Chapter 9 GAS POWER CYCLES
Actual and Ideal Cycles, Carnot cycle, Air-Standard Assumptions 9-1C The Carnot cycle is not suitable as an ideal cycle for all power producing devices because it cannot be approximated using the hardware of actual power producing devices. 9-2C It is less than the thermal efficiency of a Carnot cycle. 9-3C It represents the net work on both diagrams. 9-4C Thecold air standard assumptions involves the additional assumption that air can be treated as an ideal gas with constant specific heats at room temperature. 9-5C Under the air standard assumptions, the combustion process is modeled as a heat addition process, and the exhaust process as a heat rejection process. 9-6C The air standard assumptions are: (1) the working fluid is air which behaves as anideal gas, (2) all the processes are internally reversible, (3) the combustion process is replaced by the heat addition process, and (4) the exhaust process is replaced by the heat rejection process which returns the working fluid to its original state. 9-7C The clearance volume is the minimum volume formed in the cylinder whereas the displacement volume is the volume displaced by the piston as thepiston moves between the top dead center and the bottom dead center. 9-8C It is the ratio of the maximum to minimum volumes in the cylinder. 9-9C The MEP is the fictitious pressure which, if acted on the piston during the entire power stroke, would produce the same amount of net work as that produced during the actual cycle. 9-10C Yes. 9-11C Assuming no accumulation of carbon deposits on the pistonface, the compression ratio will remain the same (otherwise it will increase). The mean effective pressure, on the other hand, will decrease as a car gets older as a result of wear and tear. 9-12C The SI and CI engines differ from each other in the way combustion is initiated; by a spark in SI engines, and by compressing the air above the self-ignition temperature of the fuel in CI engines. 9-13CStroke is the distance between the TDC and the BDC, bore is the diameter of the cylinder, TDC is the position of the piston when it forms the smallest volume in the cylinder, and clearance volume is the minimum volume formed in the cylinder.
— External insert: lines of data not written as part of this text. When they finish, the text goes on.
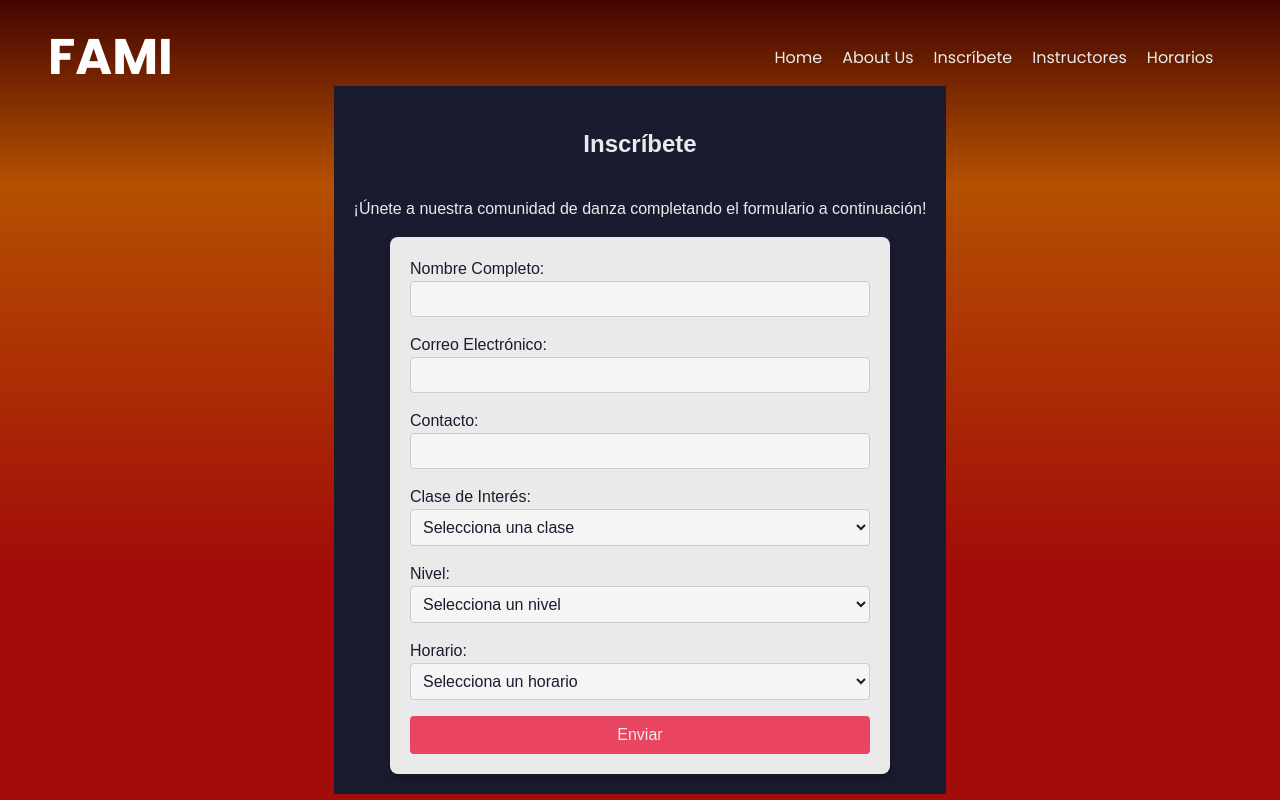
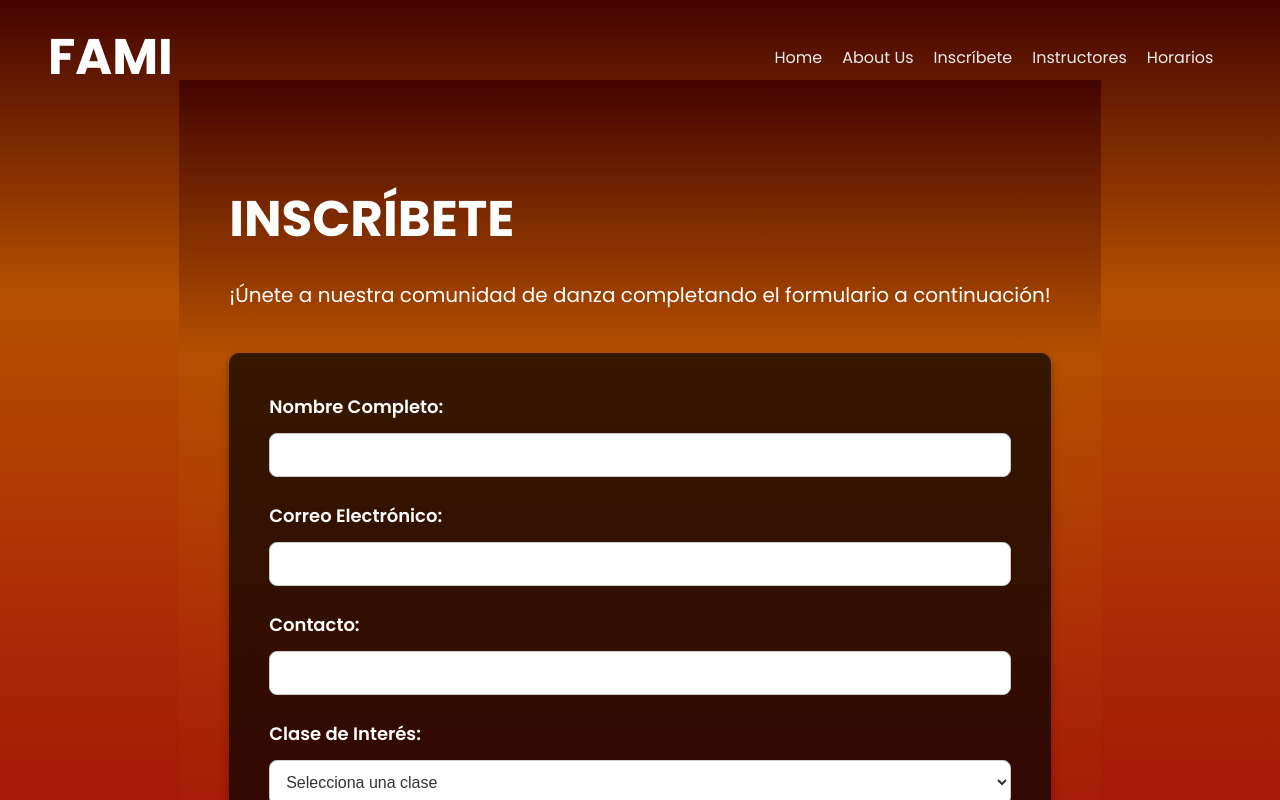
Before and after one commit to Rubick05/Academia-FAMI, a React (Vite) app: page /inscribete in a window 1280 px wide. Shown: the top 800 px of the page. Built offline with nearby package versions, Linux system fonts and the light colour scheme.

Commit message:
cambios en css de horarios,aboutus,inscribete

```diff
--- a/src/pages/AboutUs.css
+++ b/src/pages/AboutUs.css
@@ -1,43 +1,89 @@
-/* src/pages/AboutUs.css */
+/* Estilos para la sección "Sobre Nosotros" */
+.about-section {
+  margin: 0;
+  padding: 60px 50px; /* Espaciado superior e inferior */
+  background: linear-gradient(to bottom, #440500 0%, #B55000 23%, #A20D09 70%); /* Fondo degradado */
+  font-family: 'Poppins', sans-serif;
+  text-align: left; /* Alinea el texto a la izquierda */
+  color: white;
+  position: relative;
+}
 
-.about-us-section {
-    padding: 20px;
-    text-align: center;
-  }
+/* Estilo para el título de "Sobre Nosotros" */
+.about-title {
+  font-family: 'Poppins', sans-serif;
+  font-size: 50px;
+  font-weight: bold;
+  color: white;
+  margin-bottom: 30px;
+  text-transform: uppercase; /* Título en mayúsculas */
+  text-align: left; /* Alinea el título a la izquierda */
+}
 
-  .about-content {
-    display: flex;
-    flex-direction: column;
-    align-items: center;
-    gap: 20px;
-    max-width: 800px;
-    margin: 0 auto;
-  }
+/* Estilo para las descripciones de la sección */
+.about-description {
+  font-family: 'Poppins', sans-serif;
+  font-size: 20px;
+  font-weight: 400;
+  line-height: 1.8;
+  color: white;
+  margin-bottom: 20px;
+  text-align: justify; /* Alineación justificada */
+}
 
-  .about-image {
-    width: 100%;
-    max-width: 400px;
-    border-radius: 10px;
-  }
+/* Estilo para el botón "Conoce Más" */
+.about-btn {
+  display: inline-block;
+  margin-top: 20px;
+  padding: 15px 55px;
+  font-size: 16px;
+  font-weight: bold;
+  text-transform: uppercase;
+  color: white;
+  background-color: black;
+  border: none;
+  border-radius: 20px;
+  text-decoration: none;
+  transition: background-color 0.3s;
+}
 
-  .about-content p {
-    font-size: 1.2em;
-    line-height: 1.6;
-    color: #555;
-  }
+.about-btn:hover {
+  background-color: #ffffff;
+  color: rgb(0, 0, 0);
+}
 
-  /* Responsividad */
-  @media (min-width: 768px) {
-    .about-content {
-      flex-direction: row;
-      text-align: left;
-    }
+/* Estilo para la galería de fotos */
+.about-gallery {
+  display: flex;
+  justify-content: space-between;
+  margin-top: 40px;
+}
 
-    .about-image {
-      width: 50%;
-    }
+.about-photo-item {
+  width: 30%;
+}
 
-    .about-content p {
-      width: 50%;
-    }
-  }
+.about-photo {
+  width: 100%;
+  height: auto;
+  border-radius: 10px; /* Bordes redondeados para las imágenes */
+  box-shadow: 0 4px 8px rgba(0, 0, 0, 0.2); /* Sombra sutil alrededor de las imágenes */
+}
+
+/* Estilo para la sección adicional de texto (si es necesario) */
+.subtext-container {
+  display: flex;
+  flex-direction: column;
+  align-items: center;
+  margin-top: 80px;
+}
+
+.subtext {
+  font-family: 'Poppins', sans-serif;
+  font-weight: 600;
+  font-size: 32px;
+  text-transform: uppercase;
+  color: white;
+  margin-bottom: 20px;
+  text-align: center; /* Centra el texto */
+}
--- a/src/pages/AboutUs.tsx
+++ b/src/pages/AboutUs.tsx
@@ -4,13 +4,29 @@ import './AboutUs.css';
 
 const AboutUs: React.FC = () => {
   return (
-    <section id="about-us" className="about-us-section">
-      <h2>Sobre Nosotros</h2>
-      <div className="about-content">
+    <section id="about-us" className="about-section">
+      <h1 className="about-title">Sobre Nosotros</h1>
+      <p className="about-description">
+        En la Academia de Danza FA-MI, nos apasiona la danza y nos dedicamos a enseñar una variedad de estilos para todas las edades y niveles.
+        Nuestro equipo de instructores profesionales está comprometido con tu crecimiento y desarrollo artístico. Creemos en la importancia de
+        crear un ambiente donde la creatividad, el esfuerzo y la pasión se encuentren para formar bailarines excepcionales.
+      </p>
+      <p className="about-description">
+        Únete a nuestra comunidad y descubre cómo la danza puede transformar tu vida. Ofrecemos clases personalizadas, eventos especiales y un
+        ambiente inclusivo donde todos son bienvenidos.
+      </p>
+      <a href="#learn-more" className="about-btn">Conoce Más</a>
 
-        <p>
-          En la Academia de Danza FA-MI, nos apasiona la danza y nos dedicamos a enseñar una variedad de estilos para todas las edades y niveles. Nuestro equipo de instructores profesionales está comprometido con tu crecimiento y desarrollo artístico.
-        </p>
+      <div className="about-gallery">
+        <div className="about-photo-item">
+          <img src="photo1.jpg" alt="Clase de Danza 1" className="about-photo" />
+        </div>
+        <div className="about-photo-item">
+          <img src="photo2.jpg" alt="Clase de Danza 2" className="about-photo" />
+        </div>
+        <div className="about-photo-item">
+          <img src="photo3.jpg" alt="Evento Especial" className="about-photo" />
+        </div>
       </div>
     </section>
   );
--- a/src/pages/Horarios.css
+++ b/src/pages/Horarios.css
@@ -1,85 +1,130 @@
-/* src/pages/Horarios.css */
-
-.horarios-container {
-    padding: 20px;
-    background-color: #1B1B2F;
-    color: #EAEAEA;
-    font-family: Arial, sans-serif;
-    display: flex;
-    flex-direction: column;
-    align-items: center;
+/* General styles */
+body {
+    font-family: 'Arial', sans-serif;
+    font-size: 16px;
+    line-height: 1.5;
+    background-color: #f9f9f9;
+    margin: 0;
+    padding: 0;
 }
 
-.horarios-header {
-    font-size: 1.8rem;
-    color: #E94560;
+/* Container */
+.horarios-container {
+    max-width: 1200px;
+    margin: 20px auto;
+    padding: 20px;
+    background-color: #fff;
+    box-shadow: 0 4px 8px rgba(0, 0, 0, 0.1);
+    border-radius: 10px;
+}
+
+/* Title */
+h2 {
+    font-size: 24px;
+    font-weight: bold;
+    color: #333;
     margin-bottom: 20px;
 }
 
-.content-wrapper {
+/* Content Layout */
+.horarios-content {
     display: flex;
-    gap: 30px;
-    width: 100%;
-    max-width: 900px;
+    gap: 40px;
+    justify-content: space-between;
 }
 
-.horarios-list {
-    flex: 1;
+/* Left Column */
+.horarios-select {
+    width: 250px;
     display: flex;
     flex-direction: column;
-    gap: 10px;
-    margin-right: 20px;
+}
+
+label {
+    font-weight: bold;
+    margin-bottom: 10px;
+    font-size: 16px;
+}
+
+select {
+    padding: 10px;
+    font-size: 16px;
+    border: 1px solid #ccc;
+    border-radius: 5px;
+    margin-bottom: 20px;
 }
 
 .horario-button {
+    display: block;
+    width: 100%;
     padding: 15px;
-    background-color: #E94560;
-    color: #EAEAEA;
+    margin-bottom: 10px;
+    background-color: #4A90E2;
+    color: #fff;
     border: none;
-    border-radius: 8px;
+    border-radius: 5px;
     cursor: pointer;
     text-align: left;
-    transition: background-color 0.3s ease, transform 0.2s;
+    font-size: 16px;
 }
 
 .horario-button:hover {
-    background-color: #d7374d;
-    transform: scale(1.03);
+    background-color: #357ab7;
 }
 
-.detalle-container {
+/* Right Column */
+.horarios-details {
     flex: 1;
-    display: flex;
-    flex-direction: column;
-    align-items: flex-start;
-}
-
-.detalle-header {
-    color: #E94560;
-    margin-bottom: 10px;
-}
-
-.detalle-textarea {
-    width: 100%;
-    max-width: 300px;
-    height: 150px;
-    padding: 10px;
-    font-size: 1rem;
-    color: #1B1B2F;
-    background-color: #f5f5f5;
-    border: 1px solid #ccc;
-    border-radius: 8px;
-    resize: none;
-    outline: none;
 }
 
 .video-container {
+    position: relative;
     width: 100%;
-    max-width: 400px;
+    max-width: 1000px;
+    padding-bottom: 56.25%; /* 16:9 aspect ratio */
+    height: 0;
+    overflow: hidden;
+    background-color: #000;
+    border-radius: 10px;
+    margin-bottom: 20px;
+}
+
+.video-iframe {
+    position: absolute;
+    top: 0;
+    left: 0;
+    width: 100%;
+    height: 100%;
+    border-radius: 10px;
+}
+
+.details-container {
     margin-top: 20px;
 }
 
-.video-container video {
+.details-textarea {
     width: 100%;
-    border-radius: 8px;
+    height: 150px;
+    padding: 10px;
+    border: 1px solid #ccc;
+    border-radius: 5px;
+    resize: none;
+    font-size: 16px;
+    font-family: 'Arial', sans-serif;
 }
+
+/* Responsive */
+@media (max-width: 768px) {
+    .horarios-content {
+        flex-direction: column;
+        align-items: center;
+    }
+
+    .horarios-select {
+        width: 100%;
+    }
+
+    .horarios-details {
+        margin-top: 20px;
+    }
+}
--- a/src/pages/Inscribete.css
+++ b/src/pages/Inscribete.css
@@ -1,63 +1,95 @@
-/* src/pages/Inscribete.css */
-
+/* Estilos para la sección "Inscríbete" */
 .inscribete-section {
-  display: flex;
-  flex-direction: column;
-  align-items: center;
-  padding: 20px;
-  background-color: #1B1B2F; /* Fondo oscuro */
-  color: #EAEAEA; /* Texto claro */
+  margin: 0;
+  padding: 60px 50px; /* Espaciado superior e inferior */
+  background: linear-gradient(to bottom, #440500 0%, #B55000 23%, #A20D09 70%); /* Fondo degradado */
+  font-family: 'Poppins', sans-serif;
+  text-align: left; /* Alinea el texto a la izquierda */
+  color: white;
+  position: relative;
 }
 
+/* Estilo para el título de "Inscríbete" */
+.inscribete-section h2 {
+  font-family: 'Poppins', sans-serif;
+  font-size: 50px;
+  font-weight: bold;
+  color: white;
+  margin-bottom: 20px;
+  text-transform: uppercase; /* Título en mayúsculas */
+}
+
+/* Estilo para la descripción de la sección */
+.inscribete-section p {
+  font-family: 'Poppins', sans-serif;
+  font-size: 20px;
+  font-weight: 400;
+  line-height: 1.8;
+  color: white;
+  margin-bottom: 40px;
+  text-align: justify; /* Alineación justificada */
+}
+
+/* Estilo para el formulario */
 .inscribete-form {
-  max-width: 500px;
-  width: 100%;
-  display: flex;
-  flex-direction: column;
-  gap: 1rem;
-  background-color: #EAEAEA; /* Fondo claro del formulario */
-  padding: 20px;
-  border-radius: 8px;
-  box-shadow: 0 6px 10px rgba(0, 0, 0, 0.2); /* Sombra ligera */
+  background-color: rgba(0, 0, 0, 0.7);
+  padding: 40px;
+  border-radius: 10px;
+  box-shadow: 0 4px 8px rgba(0, 0, 0, 0.3);
 }
 
 .form-group {
-  display: flex;
-  flex-direction: column;
-  color: #1B1B2F; /* Texto oscuro */
+  margin-bottom: 25px;
 }
 
-input, select {
-  padding: 8px;
-  font-size: 16px;
-  border-radius: 4px;
-  border: 1px solid #ccc;
-  color: #1B1B2F; /* Texto oscuro */
-  background-color: #f5f5f5; /* Fondo suave */
+.form-group label {
+  font-family: 'Poppins', sans-serif;
+  font-size: 18px;
+  font-weight: 600;
+  color: white;
+  display: block;
+  margin-bottom: 8px;
 }
 
-input:focus, select:focus {
+.form-group input, .form-group select {
+  width: 100%;
+  padding: 12px;
+  font-size: 16px;
+  border-radius: 8px;
+  border: 1px solid #ccc;
+  background-color: #fff;
+  color: #333;
+  margin-top: 5px;
+}
+
+.form-group input:focus, .form-group select:focus {
   outline: none;
-  border-color: #E94560; /* Color de acento en focus */
+  border-color: #B55000; /* Bordes con color destacado */
 }
 
 .error {
-  color: #E94560; /* Acento coral para mensajes de error */
-  font-size: 0.875rem;
-  margin-top: 4px;
+  font-size: 14px;
+  color: #FF6347; /* Color rojo para los errores */
+  margin-top: 5px;
 }
 
+/* Estilo para el botón de enviar */
 .submit-button {
-  padding: 10px;
+  display: inline-block;
+  margin-top: 20px;
+  padding: 15px 55px;
   font-size: 16px;
-  background-color: #E94560; /* Acento coral */
-  color: #EAEAEA; /* Texto claro */
+  font-weight: bold;
+  text-transform: uppercase;
+  color: white;
+  background-color: black;
   border: none;
-  border-radius: 4px;
+  border-radius: 20px;
   cursor: pointer;
-  transition: background-color 0.3s ease;
+  transition: background-color 0.3s;
 }
 
 .submit-button:hover {
-  background-color: #d7374d; /* Variación del acento para hover */
+  background-color: #ffffff;
+  color: rgb(0, 0, 0);
 }
```
Also changed, not shown: src/pages/Horarios.tsx (+14 -33 lines), 1 other file (tests, documents, lock files or other folders).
9-14 The four processes of an air-standard cycle are described. The cycle is to be shown on P-v and T-s diagrams, and the net work output and thethermal efficiency are to be determined. Assumptions 1 The air-standard assumptions are applicable. 2 Kinetic and potential energy changes are negligible. 3 Air is an ideal gas with variable specific heats. Properties The properties of air are given in Table A-17. Analysis (b) The properties of air at various states are
T1 = 300K → Pr 2 = h1 = 300.19 kJ/kg Pr1 = 1.386
u =389.22 kJ/kg P2 800 kPa (1.386) = 11.088 Pr1 = → 2 T2 = 539.8 K 100 kPa P1 u 3 = 1487.2 kJ/kg Pr3 = 1310
T3 = 1800 K →
P3v 3 P2v 2 T 1800 K (800 kPa ) = 2668 kPa = → P3 = 3 P2 = 539.8 K T3 T2 T2 P 100 kPa (1310) = 49.10 h4 = 828.1 kJ/kg → Pr 4 = 4 Pr3 = 2668 kPa P3
2 4 1
From energy balances,
q in = u 3 − u 2 = 1487.2 − 389.2 = 1098.0 kJ/kg qout = h4 − h1 = 828.1 − 300.19 = 527.9 kJ/kg wnet,out = q in − q out = 1098.0 − 527.9 = 570.1 kJ/kg
(c) Then the thermal efficiency becomes
η th =
wnet,out q in
570.1kJ/kg = 51.9% 1098.0kJ/kg
9-15 EES Problem 9-14 is reconsidered. The effect of the maximum temperature of the cycle on the net work output and thermal efficiency is to be investigated. Also, T-sand P-v diagrams for the cycle are to be plotted. Analysis Using EES, the problem is solved as follows: "Input Data" T=300 [K] P=100 [kPa] P = 800 [kPa] T=1800 [K] P = 100 [kPa] "Process 1-2 is isentropic compression" s=entropy(air,T=T,P=P) s=s T=temperature(air, s=s, P=P) P*v/T=P*v/T P*v=R*T R=0.287 [kJ/kg-K] "Conservation of...